• TASK GOAL: In the records below, find each line that holds "card" and return it.

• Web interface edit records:
══════

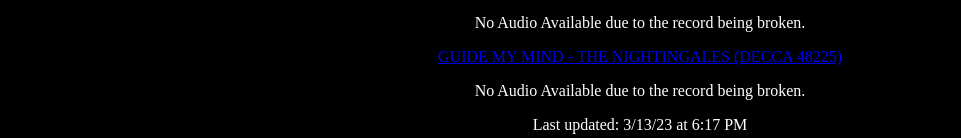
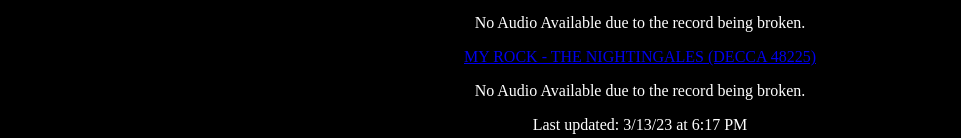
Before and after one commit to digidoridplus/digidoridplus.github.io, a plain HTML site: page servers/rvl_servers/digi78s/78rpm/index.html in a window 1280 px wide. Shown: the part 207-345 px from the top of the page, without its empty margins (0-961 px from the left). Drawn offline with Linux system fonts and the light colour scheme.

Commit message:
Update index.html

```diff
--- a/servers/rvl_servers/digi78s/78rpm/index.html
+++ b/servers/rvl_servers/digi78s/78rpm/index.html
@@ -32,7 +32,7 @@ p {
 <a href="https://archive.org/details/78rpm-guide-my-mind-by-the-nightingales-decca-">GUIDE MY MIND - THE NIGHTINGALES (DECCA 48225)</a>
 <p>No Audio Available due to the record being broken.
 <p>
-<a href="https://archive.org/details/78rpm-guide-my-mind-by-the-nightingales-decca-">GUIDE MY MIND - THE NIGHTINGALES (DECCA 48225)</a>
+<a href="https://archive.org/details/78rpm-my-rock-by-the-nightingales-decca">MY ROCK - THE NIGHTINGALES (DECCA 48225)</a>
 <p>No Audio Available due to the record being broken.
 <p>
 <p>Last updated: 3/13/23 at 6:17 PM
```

══════

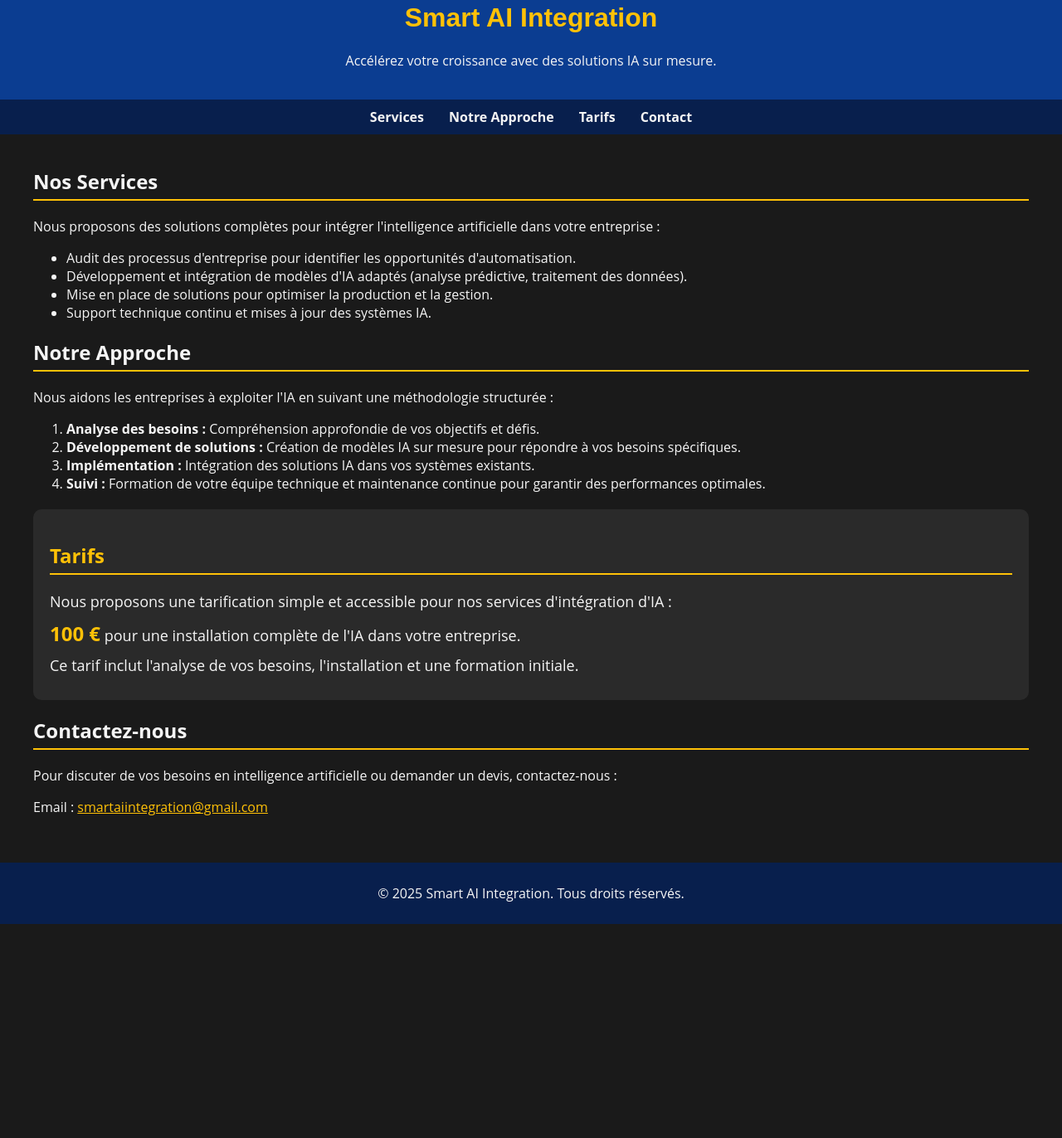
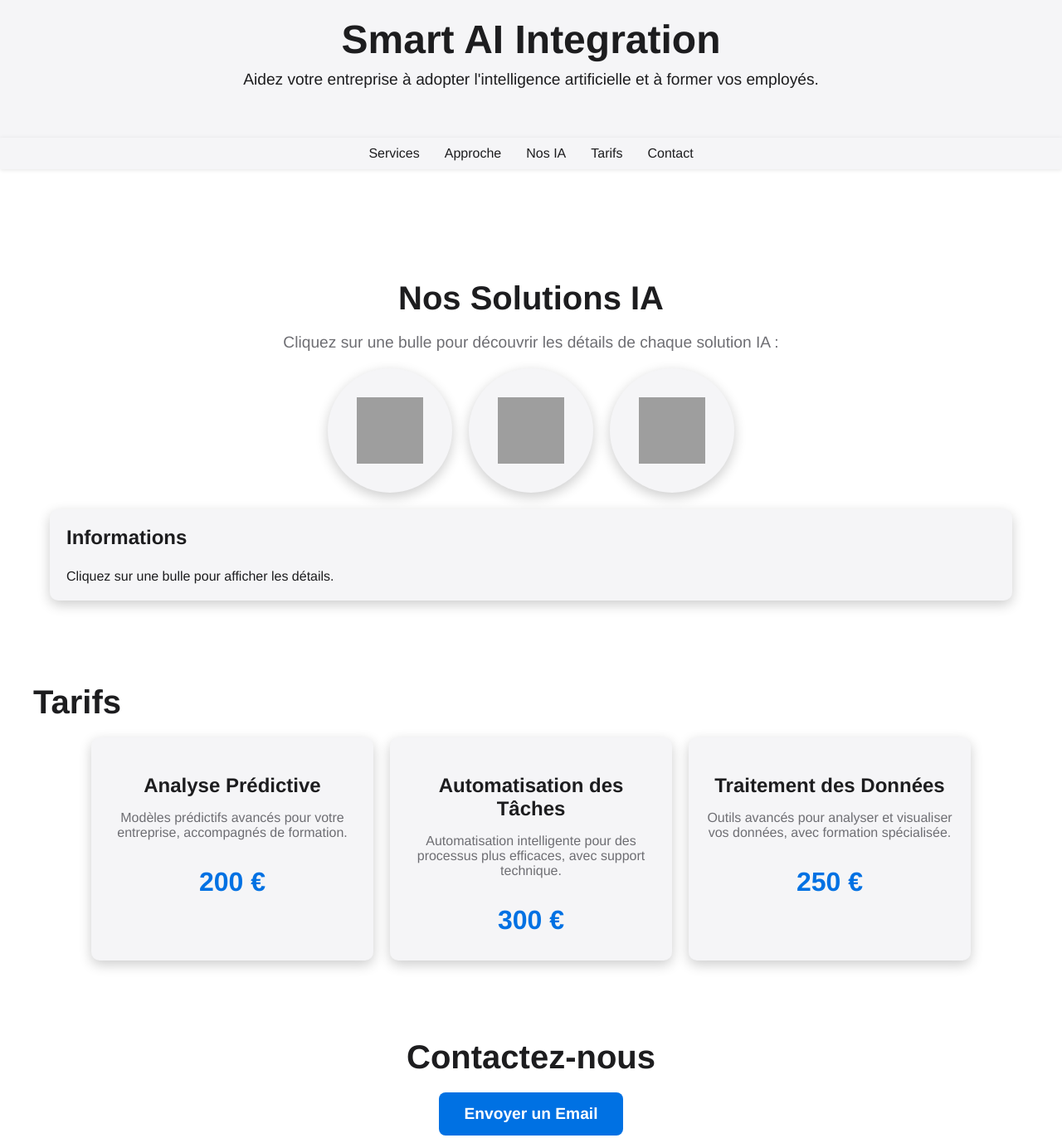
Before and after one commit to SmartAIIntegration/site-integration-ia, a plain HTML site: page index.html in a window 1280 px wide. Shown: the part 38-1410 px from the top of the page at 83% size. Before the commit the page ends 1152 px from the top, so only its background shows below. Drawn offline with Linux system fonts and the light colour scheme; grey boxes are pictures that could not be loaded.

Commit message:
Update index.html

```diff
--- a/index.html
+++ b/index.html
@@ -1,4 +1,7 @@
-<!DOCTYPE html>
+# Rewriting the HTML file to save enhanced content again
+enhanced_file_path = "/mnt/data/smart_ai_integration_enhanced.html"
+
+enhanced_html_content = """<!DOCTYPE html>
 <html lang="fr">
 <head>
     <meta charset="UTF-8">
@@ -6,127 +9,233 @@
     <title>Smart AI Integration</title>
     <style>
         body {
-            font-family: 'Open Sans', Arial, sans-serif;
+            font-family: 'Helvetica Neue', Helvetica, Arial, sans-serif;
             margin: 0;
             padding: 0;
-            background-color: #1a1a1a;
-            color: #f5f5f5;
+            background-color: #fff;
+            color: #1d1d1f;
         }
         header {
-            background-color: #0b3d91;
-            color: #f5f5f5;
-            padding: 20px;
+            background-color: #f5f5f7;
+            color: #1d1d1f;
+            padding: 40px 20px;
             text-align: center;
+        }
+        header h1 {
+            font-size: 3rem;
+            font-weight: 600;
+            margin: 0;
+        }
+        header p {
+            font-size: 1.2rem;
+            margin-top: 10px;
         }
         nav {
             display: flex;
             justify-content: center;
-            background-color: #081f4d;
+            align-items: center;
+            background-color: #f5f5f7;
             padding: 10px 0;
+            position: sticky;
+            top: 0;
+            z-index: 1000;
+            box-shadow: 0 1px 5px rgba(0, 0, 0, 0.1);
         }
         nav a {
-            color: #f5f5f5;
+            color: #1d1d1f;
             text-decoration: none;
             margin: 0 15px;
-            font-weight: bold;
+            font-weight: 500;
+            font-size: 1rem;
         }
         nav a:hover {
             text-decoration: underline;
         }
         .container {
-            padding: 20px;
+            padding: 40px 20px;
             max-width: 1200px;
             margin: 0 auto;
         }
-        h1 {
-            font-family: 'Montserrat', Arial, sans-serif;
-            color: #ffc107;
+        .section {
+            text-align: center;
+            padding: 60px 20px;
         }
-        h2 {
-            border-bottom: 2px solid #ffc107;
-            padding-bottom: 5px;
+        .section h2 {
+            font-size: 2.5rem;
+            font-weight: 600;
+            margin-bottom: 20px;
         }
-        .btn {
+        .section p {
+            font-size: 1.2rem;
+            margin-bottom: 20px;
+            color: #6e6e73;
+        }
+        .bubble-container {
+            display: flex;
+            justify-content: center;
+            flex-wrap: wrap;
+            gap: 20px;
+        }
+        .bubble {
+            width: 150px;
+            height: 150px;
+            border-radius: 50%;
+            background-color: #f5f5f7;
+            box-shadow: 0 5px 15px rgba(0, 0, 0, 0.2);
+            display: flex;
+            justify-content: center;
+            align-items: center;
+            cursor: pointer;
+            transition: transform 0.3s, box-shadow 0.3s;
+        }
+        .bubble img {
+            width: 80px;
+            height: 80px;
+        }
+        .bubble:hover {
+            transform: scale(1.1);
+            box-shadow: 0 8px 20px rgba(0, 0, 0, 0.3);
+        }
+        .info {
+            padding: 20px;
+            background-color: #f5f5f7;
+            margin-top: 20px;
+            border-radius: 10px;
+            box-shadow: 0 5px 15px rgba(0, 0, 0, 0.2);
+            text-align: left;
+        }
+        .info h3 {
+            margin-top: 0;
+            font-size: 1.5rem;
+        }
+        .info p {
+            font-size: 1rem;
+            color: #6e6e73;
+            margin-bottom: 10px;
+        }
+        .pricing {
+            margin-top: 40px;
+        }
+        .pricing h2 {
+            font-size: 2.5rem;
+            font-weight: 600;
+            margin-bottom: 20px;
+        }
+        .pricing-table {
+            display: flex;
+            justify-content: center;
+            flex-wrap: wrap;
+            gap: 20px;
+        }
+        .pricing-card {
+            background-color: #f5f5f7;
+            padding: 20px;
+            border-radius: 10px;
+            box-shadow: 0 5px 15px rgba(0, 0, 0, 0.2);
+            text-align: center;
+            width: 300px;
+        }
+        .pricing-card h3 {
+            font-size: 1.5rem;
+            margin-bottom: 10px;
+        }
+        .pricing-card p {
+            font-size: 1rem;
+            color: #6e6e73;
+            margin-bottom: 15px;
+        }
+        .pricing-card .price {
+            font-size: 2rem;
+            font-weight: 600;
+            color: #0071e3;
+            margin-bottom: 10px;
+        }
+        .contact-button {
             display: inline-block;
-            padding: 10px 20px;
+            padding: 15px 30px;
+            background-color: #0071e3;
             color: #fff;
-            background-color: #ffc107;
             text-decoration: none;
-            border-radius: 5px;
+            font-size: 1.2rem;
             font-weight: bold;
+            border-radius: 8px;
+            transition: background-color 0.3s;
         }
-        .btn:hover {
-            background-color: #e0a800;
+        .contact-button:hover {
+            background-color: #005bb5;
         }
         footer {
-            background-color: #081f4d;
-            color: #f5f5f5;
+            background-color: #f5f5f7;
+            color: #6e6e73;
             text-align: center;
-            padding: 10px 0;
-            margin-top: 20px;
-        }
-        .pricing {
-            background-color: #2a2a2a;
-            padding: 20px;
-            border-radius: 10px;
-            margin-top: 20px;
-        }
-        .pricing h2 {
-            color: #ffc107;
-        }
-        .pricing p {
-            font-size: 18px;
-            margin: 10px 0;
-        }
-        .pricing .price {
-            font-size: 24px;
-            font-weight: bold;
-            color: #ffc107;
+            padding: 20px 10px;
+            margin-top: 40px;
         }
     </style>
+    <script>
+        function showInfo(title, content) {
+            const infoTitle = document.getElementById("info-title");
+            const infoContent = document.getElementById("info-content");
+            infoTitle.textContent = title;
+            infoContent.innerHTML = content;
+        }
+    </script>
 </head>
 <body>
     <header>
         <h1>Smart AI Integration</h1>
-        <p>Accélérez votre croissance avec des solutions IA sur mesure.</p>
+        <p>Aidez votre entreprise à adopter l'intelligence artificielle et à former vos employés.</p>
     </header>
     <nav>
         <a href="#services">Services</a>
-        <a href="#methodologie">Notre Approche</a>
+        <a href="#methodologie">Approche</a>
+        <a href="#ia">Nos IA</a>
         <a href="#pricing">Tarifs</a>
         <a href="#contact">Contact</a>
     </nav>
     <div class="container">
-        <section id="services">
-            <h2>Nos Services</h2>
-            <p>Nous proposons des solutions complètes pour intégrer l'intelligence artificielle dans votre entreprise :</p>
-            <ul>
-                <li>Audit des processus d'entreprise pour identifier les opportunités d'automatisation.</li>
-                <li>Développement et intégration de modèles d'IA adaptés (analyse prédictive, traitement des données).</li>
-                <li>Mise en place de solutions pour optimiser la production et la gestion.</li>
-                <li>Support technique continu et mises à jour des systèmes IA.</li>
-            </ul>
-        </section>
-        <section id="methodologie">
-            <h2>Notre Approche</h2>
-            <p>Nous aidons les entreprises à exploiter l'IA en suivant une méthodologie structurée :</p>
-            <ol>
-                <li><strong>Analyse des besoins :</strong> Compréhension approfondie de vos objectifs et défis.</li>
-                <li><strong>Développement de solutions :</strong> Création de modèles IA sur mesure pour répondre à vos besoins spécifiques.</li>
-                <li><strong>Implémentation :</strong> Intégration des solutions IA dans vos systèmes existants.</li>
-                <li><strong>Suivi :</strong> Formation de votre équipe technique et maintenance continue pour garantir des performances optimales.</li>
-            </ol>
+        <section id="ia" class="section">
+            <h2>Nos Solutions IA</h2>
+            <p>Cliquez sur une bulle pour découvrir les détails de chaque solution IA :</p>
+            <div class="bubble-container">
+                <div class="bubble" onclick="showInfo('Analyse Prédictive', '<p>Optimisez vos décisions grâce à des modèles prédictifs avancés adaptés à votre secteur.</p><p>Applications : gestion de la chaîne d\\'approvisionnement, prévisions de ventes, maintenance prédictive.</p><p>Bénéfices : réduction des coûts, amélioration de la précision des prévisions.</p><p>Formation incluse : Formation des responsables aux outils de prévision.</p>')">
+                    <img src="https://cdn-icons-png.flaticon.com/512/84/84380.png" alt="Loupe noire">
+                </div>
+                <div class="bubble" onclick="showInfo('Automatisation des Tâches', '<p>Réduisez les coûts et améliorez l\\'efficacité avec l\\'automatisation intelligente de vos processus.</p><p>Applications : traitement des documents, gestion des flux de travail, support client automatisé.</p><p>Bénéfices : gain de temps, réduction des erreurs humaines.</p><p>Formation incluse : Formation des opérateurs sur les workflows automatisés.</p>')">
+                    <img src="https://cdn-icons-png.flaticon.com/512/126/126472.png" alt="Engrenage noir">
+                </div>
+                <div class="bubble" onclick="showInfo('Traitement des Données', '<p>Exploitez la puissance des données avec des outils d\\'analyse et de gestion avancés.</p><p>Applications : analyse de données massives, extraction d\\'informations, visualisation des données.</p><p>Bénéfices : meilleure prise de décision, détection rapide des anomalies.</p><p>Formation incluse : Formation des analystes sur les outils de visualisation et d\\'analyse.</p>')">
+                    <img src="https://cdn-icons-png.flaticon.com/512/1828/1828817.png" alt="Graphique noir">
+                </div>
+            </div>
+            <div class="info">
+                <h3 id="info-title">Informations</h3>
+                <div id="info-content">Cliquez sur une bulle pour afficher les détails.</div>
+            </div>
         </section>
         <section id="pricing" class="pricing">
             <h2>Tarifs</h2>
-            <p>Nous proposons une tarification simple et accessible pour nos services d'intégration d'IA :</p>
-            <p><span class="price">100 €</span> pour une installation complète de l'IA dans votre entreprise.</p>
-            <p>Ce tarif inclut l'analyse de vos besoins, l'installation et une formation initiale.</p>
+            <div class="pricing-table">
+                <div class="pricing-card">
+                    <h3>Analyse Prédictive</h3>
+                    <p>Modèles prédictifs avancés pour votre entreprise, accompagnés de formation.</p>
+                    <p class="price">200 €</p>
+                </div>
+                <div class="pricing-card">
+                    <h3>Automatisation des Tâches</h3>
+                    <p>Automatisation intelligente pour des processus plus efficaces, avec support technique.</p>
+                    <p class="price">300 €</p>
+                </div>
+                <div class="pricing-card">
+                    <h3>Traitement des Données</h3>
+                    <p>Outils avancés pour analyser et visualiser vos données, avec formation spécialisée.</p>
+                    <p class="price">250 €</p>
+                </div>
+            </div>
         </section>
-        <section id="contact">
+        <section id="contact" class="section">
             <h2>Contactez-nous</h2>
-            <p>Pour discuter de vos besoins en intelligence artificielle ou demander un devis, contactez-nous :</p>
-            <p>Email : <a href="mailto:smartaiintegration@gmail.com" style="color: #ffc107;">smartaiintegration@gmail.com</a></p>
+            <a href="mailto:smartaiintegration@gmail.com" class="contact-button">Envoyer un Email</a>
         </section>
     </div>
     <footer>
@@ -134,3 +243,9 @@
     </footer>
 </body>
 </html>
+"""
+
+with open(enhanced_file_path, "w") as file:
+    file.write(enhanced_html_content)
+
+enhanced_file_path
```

══════

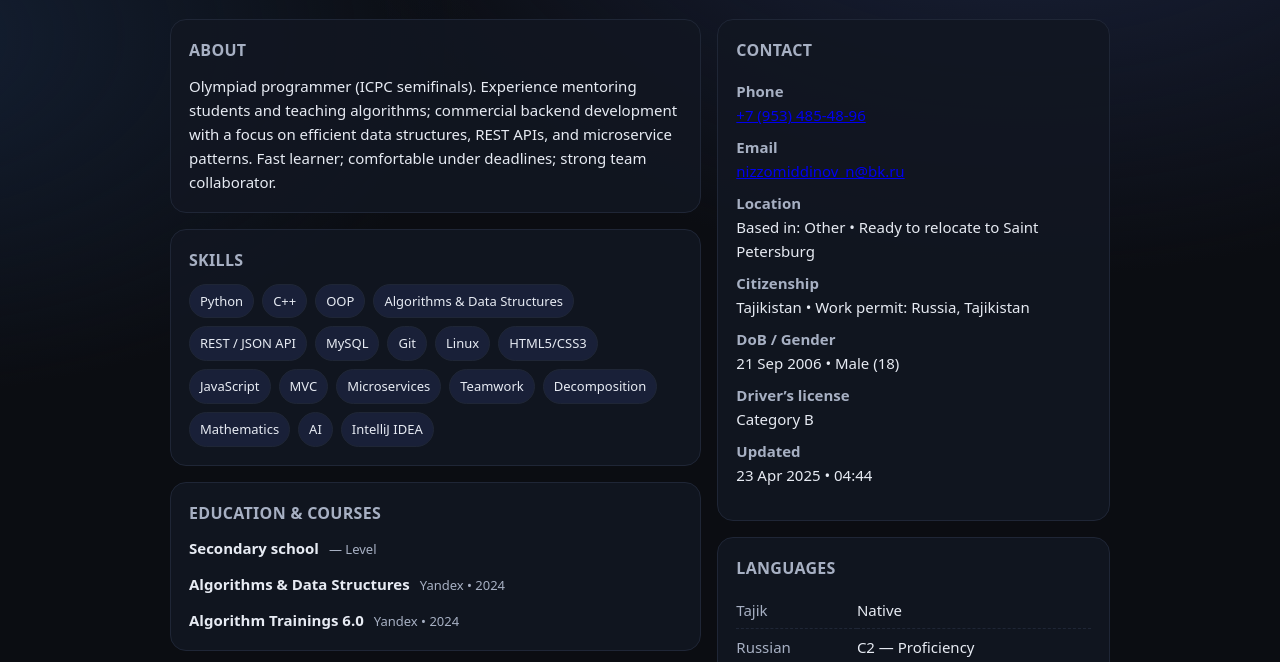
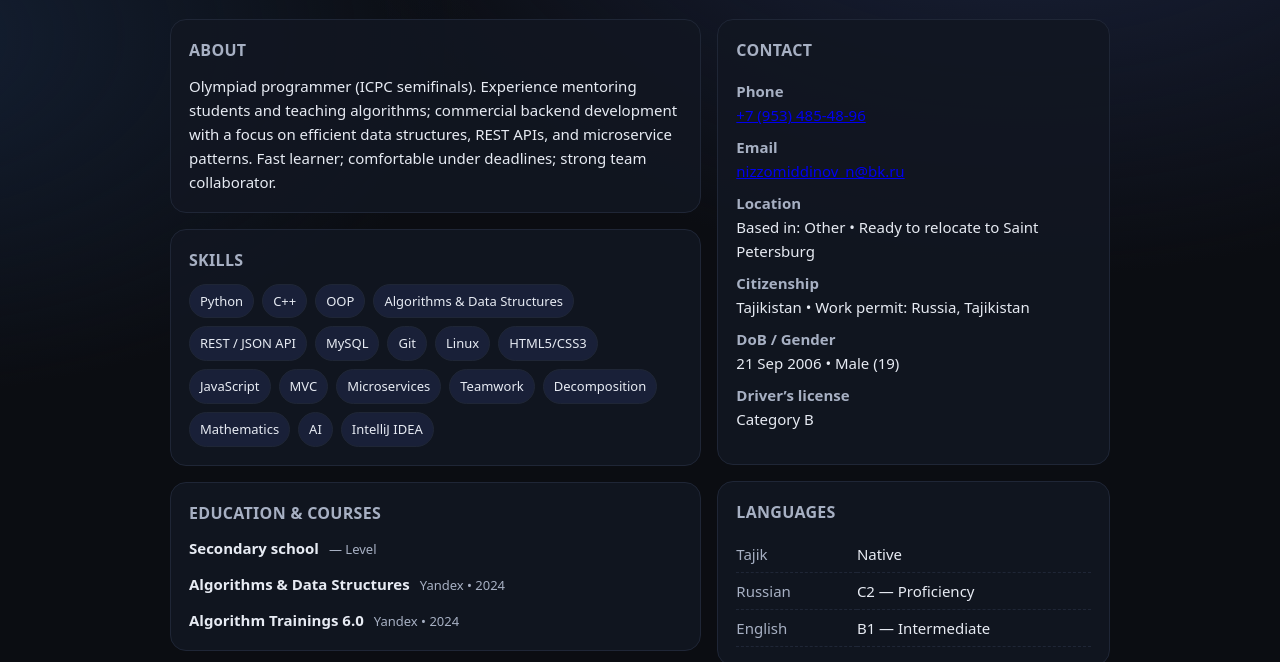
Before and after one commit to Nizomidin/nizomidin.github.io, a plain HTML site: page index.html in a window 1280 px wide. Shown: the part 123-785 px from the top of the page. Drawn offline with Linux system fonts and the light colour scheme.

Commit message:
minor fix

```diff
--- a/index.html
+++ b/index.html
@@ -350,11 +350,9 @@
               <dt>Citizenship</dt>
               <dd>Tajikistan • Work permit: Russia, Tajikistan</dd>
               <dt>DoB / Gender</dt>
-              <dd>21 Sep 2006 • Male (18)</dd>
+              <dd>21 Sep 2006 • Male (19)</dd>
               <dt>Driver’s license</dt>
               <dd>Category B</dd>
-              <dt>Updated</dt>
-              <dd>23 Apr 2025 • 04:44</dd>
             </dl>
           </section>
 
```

══════

• EXERCISE SOLUTION:
+        .pricing-card {
+        .pricing-card h3 {
+        .pricing-card p {
+        .pricing-card .price {
+                <div class="pricing-card">
+                <div class="pricing-card">
+                <div class="pricing-card">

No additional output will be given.